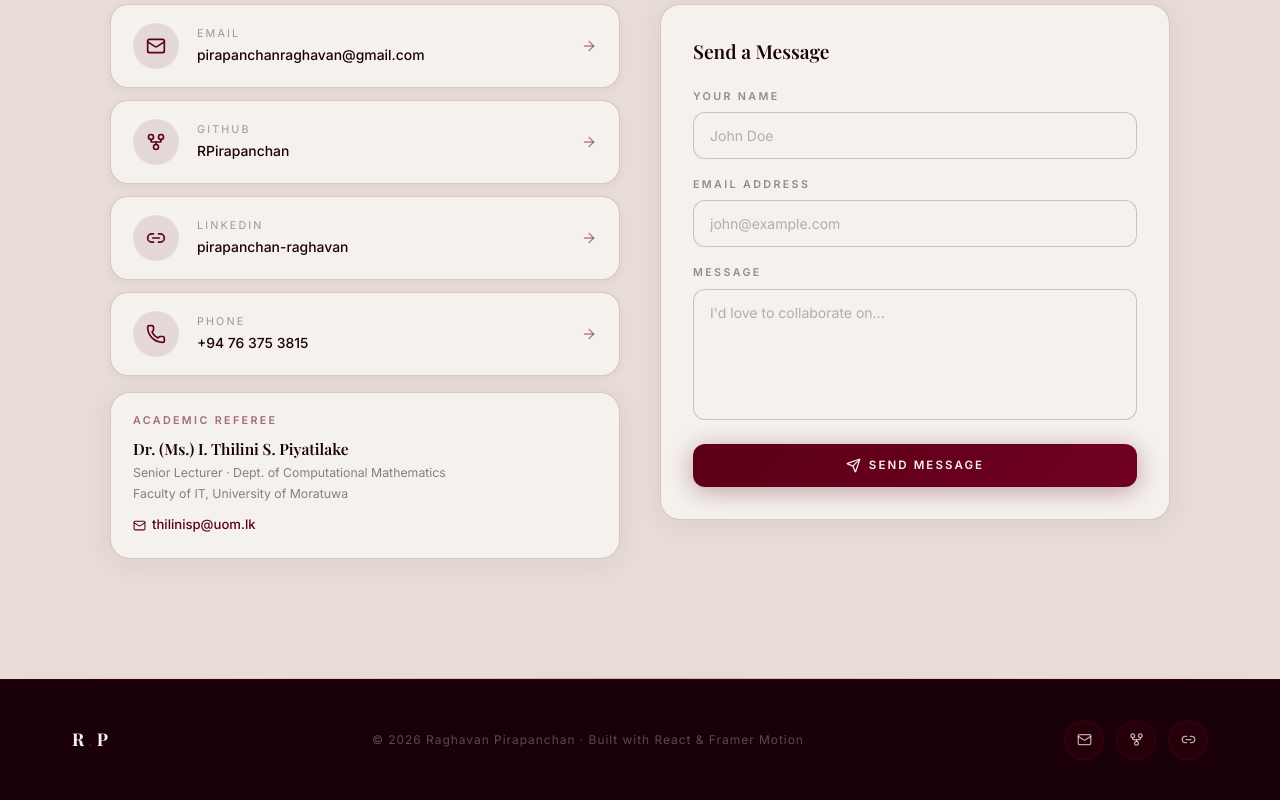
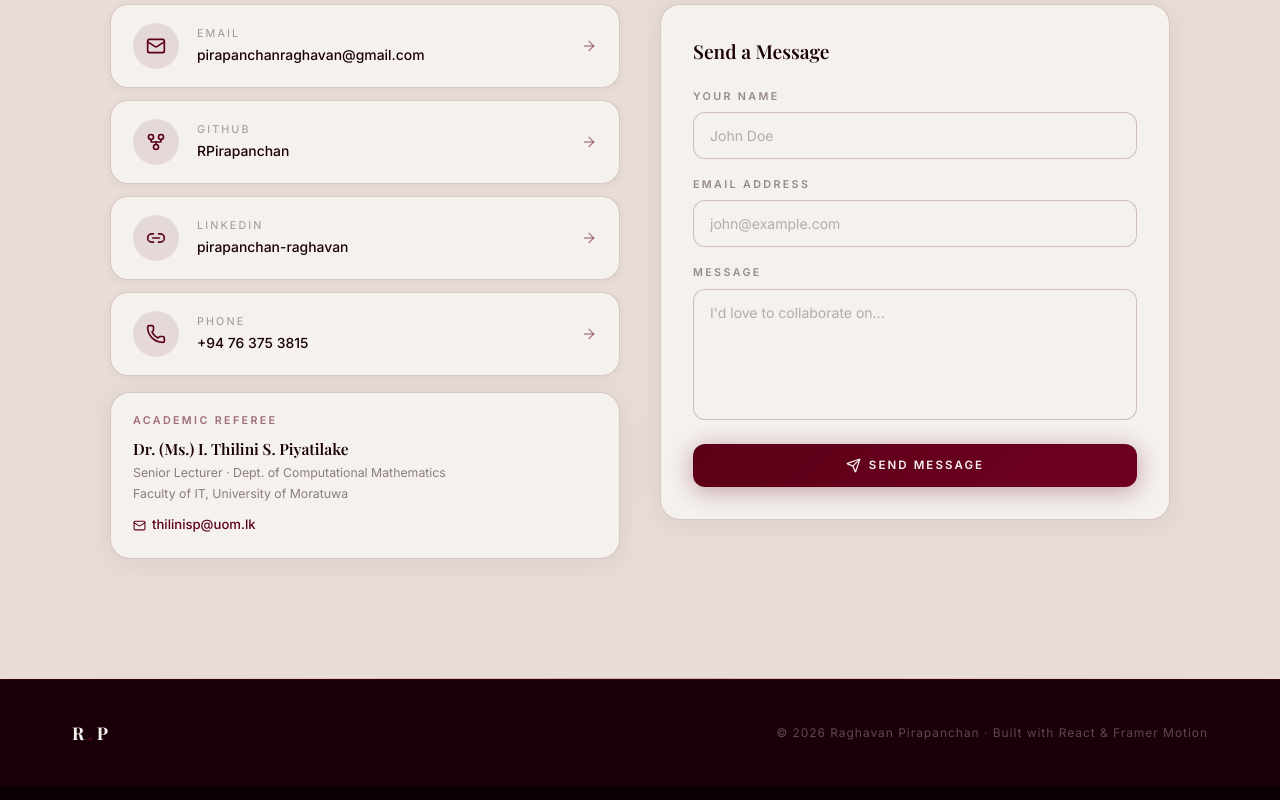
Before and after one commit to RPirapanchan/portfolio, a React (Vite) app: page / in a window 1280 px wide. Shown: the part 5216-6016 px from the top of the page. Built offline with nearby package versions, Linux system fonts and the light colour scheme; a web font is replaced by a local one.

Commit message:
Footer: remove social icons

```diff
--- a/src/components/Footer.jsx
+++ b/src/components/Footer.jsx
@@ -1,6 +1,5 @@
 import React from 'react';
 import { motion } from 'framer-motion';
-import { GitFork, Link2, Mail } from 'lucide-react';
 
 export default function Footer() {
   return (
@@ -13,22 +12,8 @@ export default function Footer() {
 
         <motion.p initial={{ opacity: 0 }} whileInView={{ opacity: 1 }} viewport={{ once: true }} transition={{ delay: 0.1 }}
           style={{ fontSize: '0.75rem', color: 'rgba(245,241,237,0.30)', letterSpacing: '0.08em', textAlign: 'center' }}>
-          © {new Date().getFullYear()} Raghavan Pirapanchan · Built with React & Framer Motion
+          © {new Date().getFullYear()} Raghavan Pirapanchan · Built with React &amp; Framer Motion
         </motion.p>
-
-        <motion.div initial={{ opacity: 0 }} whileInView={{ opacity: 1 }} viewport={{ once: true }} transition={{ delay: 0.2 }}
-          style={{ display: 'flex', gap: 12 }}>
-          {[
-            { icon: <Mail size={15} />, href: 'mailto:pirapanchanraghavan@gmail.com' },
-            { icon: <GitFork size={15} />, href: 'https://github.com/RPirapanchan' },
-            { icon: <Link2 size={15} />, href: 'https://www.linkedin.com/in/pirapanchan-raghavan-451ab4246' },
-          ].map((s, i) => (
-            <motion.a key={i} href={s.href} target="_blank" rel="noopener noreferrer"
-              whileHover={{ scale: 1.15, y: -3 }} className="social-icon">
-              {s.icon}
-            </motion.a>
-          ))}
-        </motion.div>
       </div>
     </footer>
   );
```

..........

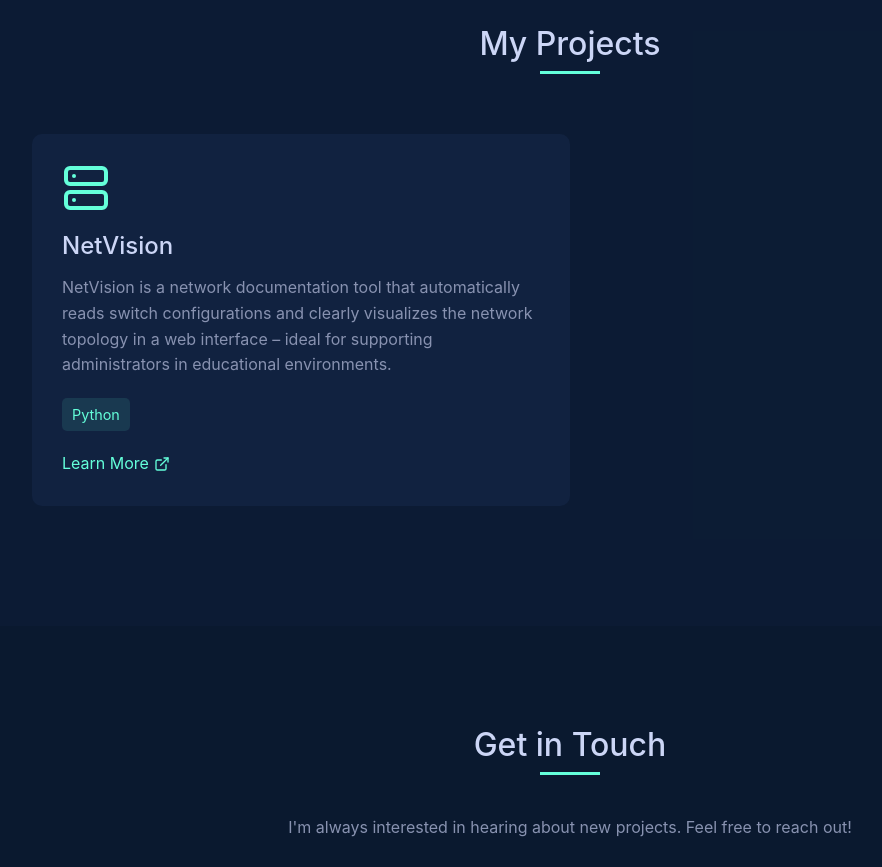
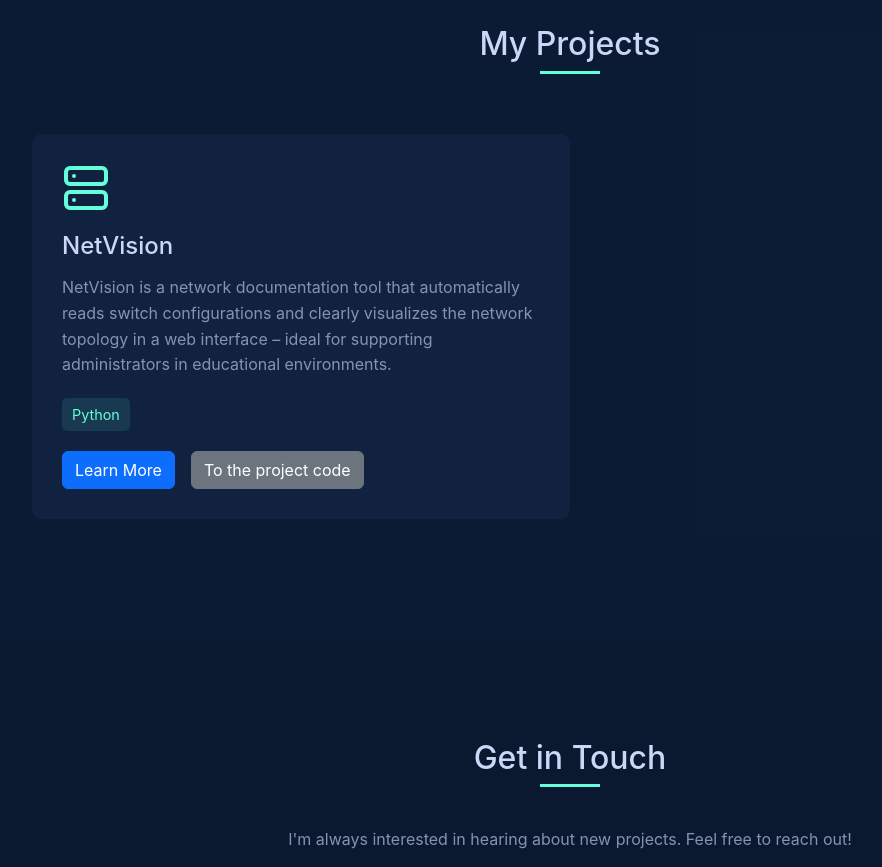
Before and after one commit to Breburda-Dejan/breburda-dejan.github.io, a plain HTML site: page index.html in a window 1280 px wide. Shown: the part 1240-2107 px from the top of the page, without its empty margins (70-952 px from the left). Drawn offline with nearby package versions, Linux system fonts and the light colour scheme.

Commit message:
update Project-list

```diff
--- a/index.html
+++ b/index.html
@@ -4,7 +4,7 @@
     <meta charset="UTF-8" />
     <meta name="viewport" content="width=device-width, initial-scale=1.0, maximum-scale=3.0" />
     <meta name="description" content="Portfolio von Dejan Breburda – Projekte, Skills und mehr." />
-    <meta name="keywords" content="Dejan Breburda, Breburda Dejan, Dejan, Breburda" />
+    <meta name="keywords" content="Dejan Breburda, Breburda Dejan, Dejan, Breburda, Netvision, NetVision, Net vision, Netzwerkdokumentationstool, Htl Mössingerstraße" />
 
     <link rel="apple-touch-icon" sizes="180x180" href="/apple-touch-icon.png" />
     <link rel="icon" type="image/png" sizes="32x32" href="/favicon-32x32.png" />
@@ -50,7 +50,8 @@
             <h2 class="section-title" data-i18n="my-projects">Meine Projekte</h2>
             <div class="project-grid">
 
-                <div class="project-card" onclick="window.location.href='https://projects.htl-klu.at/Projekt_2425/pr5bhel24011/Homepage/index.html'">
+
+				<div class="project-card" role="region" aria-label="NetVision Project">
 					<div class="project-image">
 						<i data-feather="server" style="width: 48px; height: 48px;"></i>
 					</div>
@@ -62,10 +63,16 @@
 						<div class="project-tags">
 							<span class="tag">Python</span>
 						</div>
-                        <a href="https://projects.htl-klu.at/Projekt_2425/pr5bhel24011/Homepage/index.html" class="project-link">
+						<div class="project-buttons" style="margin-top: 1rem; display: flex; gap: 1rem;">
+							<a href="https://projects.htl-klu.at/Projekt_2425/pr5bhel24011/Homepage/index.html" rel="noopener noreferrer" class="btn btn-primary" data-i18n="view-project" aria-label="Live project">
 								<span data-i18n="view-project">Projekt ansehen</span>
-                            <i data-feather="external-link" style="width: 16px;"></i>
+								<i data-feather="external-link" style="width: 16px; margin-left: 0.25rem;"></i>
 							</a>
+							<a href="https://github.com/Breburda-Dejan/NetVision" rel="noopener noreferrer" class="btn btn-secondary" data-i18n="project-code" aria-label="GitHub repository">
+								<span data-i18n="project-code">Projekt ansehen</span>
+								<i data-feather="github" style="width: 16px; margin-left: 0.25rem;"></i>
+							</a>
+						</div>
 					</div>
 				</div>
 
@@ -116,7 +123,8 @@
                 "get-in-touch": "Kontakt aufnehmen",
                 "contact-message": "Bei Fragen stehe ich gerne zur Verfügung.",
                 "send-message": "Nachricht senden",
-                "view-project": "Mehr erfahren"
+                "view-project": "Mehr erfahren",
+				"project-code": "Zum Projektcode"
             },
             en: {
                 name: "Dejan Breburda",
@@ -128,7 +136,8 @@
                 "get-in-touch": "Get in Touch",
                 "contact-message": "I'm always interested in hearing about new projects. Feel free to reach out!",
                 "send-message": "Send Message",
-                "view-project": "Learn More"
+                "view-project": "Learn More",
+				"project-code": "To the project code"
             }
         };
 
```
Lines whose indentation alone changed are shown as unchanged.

..........

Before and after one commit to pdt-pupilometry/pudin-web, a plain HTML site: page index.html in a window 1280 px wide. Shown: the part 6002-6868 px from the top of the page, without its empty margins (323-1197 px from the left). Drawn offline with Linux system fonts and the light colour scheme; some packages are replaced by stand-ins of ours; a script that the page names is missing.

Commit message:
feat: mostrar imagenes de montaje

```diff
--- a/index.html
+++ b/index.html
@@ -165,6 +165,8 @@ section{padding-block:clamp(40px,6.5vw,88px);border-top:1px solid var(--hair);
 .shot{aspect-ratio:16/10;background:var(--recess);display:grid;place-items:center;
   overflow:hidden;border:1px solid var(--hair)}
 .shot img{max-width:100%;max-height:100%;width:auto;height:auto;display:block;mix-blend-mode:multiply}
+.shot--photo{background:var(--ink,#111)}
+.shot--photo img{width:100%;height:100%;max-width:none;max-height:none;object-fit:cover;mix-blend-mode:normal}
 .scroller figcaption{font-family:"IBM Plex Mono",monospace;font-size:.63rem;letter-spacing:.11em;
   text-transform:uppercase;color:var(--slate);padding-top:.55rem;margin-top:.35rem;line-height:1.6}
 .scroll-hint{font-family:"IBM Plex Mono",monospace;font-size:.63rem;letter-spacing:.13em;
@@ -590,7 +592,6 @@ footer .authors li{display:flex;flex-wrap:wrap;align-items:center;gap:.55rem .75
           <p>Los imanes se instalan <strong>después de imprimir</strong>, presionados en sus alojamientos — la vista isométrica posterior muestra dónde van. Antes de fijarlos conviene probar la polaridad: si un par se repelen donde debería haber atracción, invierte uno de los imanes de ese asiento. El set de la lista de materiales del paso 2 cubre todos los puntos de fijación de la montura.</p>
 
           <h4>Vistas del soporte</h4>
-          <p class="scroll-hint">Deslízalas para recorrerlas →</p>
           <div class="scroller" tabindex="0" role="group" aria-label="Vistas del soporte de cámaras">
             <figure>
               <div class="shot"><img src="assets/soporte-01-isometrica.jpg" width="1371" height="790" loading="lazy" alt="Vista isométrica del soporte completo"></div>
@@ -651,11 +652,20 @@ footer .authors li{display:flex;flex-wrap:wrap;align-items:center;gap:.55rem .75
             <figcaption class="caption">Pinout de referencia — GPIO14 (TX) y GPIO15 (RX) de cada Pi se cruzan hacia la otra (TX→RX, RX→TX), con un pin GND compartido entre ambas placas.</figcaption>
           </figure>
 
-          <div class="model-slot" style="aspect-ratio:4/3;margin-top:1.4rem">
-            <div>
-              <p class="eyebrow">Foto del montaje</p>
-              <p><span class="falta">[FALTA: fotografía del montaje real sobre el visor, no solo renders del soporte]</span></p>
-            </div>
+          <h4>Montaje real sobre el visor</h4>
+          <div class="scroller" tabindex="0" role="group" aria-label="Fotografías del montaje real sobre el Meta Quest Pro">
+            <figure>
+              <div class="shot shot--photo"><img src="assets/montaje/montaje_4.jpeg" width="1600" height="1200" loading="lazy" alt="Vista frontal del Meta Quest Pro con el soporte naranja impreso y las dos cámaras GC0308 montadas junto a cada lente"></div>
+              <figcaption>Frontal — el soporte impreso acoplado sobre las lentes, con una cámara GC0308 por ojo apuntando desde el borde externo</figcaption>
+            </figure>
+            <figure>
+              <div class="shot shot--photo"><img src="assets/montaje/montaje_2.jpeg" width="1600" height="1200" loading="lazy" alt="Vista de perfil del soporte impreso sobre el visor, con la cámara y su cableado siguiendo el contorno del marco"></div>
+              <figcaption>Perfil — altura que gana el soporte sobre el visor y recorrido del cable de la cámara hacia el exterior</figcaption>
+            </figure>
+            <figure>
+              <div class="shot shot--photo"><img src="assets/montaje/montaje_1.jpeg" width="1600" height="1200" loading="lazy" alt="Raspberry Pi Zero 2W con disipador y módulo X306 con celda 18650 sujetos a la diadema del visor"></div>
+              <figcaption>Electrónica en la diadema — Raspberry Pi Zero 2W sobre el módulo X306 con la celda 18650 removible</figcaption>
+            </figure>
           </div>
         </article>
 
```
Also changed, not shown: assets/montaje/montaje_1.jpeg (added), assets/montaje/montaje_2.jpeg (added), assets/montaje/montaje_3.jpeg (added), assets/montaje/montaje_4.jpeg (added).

..........

§ What you have to do
Which lines in the data above hold the string "message"? Return each of them.

§ Task response
Commit message:
Commit message:
                 "contact-message": "Bei Fragen stehe ich gerne zur Verfügung.",
                 "send-message": "Nachricht senden",
                 "contact-message": "I'm always interested in hearing about new projects. Feel free to reach out!",
                 "send-message": "Send Message",
Commit message:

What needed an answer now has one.